The section's second Cafe Chimique of IYC 2011 focused on the Genetically Modified Organism (GMO) debate. Speakers from EuropaBio (Carel du Marchie Sarvaas) and Friends of the Earth Europe (Adrian Bebb) made short presentations on GMOs and policy developments in the green biotechnology area before entering into a spirited debate with an informed audience.

The debate took place on 24 November in a convivial cafe-style environment at AutoWorld, Parc Cinquantenaire in Brussels. Before and after the debate the audience had the chance to mix and discuss the GMO issue with drinks and light refreshment available.

To help us understand the issues, possibilities and policy pros and cons two distinguished speakers led the debate.

GMO speakers
Adrian Bebb of Friends of the Earth (FoE) Europe (right) and Carel du Marchie Sarvaas from EuropaBio (left) are pictured with section Chairman Prof. Bob Crichton.

Adrian is a long-time FoE campaigner. He is now based in FoE Europe’s Munich office and is Food, Agriculture and Biodiversity Programme Coordinator. Previously he worked with FoE Europe as Agrofuels Campaign Coordinator and GMO Campaigner. Prior to joining the FoE Europe office he was co-ordinator for the Real Food Campaign for FoE UK.

Carel was appointed as Director for Agricultural Biotechnology at EuropaBio in April 2010. He is a Dutch national and has many years experience as a senior public affairs and communications advisor working in Brussels, The Hague and Washington DC. Prior to joining EuropaBio, Carel was Managing Director Public Affairs for Hill & Knowlton International in Brussels.

Hot debate
The two speakers both focused on the huge challenge facing humanity: how to feed 9 billion people and preserve the environment and biodiversity? Debate was heated on occassion with little common ground between the speakers and a wide diversity of opinion coming from the audience.

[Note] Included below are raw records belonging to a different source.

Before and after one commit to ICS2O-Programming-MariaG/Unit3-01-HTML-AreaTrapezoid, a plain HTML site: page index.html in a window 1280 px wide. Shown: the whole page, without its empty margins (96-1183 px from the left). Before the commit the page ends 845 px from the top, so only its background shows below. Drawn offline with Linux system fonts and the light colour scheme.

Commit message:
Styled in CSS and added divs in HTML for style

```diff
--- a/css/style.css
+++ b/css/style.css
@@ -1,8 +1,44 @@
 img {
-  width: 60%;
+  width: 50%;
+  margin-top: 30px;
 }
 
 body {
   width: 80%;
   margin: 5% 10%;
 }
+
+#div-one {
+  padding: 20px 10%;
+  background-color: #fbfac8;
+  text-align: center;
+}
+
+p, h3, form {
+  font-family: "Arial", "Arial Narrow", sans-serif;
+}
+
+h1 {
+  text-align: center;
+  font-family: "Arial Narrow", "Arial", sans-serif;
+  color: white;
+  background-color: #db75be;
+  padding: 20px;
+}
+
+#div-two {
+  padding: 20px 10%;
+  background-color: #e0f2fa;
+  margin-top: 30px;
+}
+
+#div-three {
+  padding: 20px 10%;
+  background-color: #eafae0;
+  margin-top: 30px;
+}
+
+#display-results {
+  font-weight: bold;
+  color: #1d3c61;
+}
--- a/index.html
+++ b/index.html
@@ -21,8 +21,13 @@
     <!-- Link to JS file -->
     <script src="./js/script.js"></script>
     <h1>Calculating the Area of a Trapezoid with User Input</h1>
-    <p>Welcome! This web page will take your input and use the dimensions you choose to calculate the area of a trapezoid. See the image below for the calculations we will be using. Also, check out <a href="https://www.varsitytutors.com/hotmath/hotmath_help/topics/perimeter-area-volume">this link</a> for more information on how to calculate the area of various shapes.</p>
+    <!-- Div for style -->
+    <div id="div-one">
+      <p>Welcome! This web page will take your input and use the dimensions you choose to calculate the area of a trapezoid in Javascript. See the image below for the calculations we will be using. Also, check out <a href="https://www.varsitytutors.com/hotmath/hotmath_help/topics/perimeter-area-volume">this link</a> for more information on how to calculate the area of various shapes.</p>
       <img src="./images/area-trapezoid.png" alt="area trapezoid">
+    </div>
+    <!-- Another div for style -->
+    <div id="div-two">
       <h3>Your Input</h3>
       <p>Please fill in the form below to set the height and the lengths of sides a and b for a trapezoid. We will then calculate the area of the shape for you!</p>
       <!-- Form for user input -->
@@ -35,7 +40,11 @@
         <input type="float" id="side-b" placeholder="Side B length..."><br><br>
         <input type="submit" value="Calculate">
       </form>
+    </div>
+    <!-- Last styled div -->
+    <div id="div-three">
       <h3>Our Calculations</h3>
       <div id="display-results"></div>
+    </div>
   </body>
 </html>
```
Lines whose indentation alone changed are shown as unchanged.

Before and after the debate, the audience will be polled on a question relating to GM crops to see if their views have been changed by proceedings. Both before and after there was a clear majority in favour of 'GMO' technology, but there was a lower pro-GMO vote following the debate.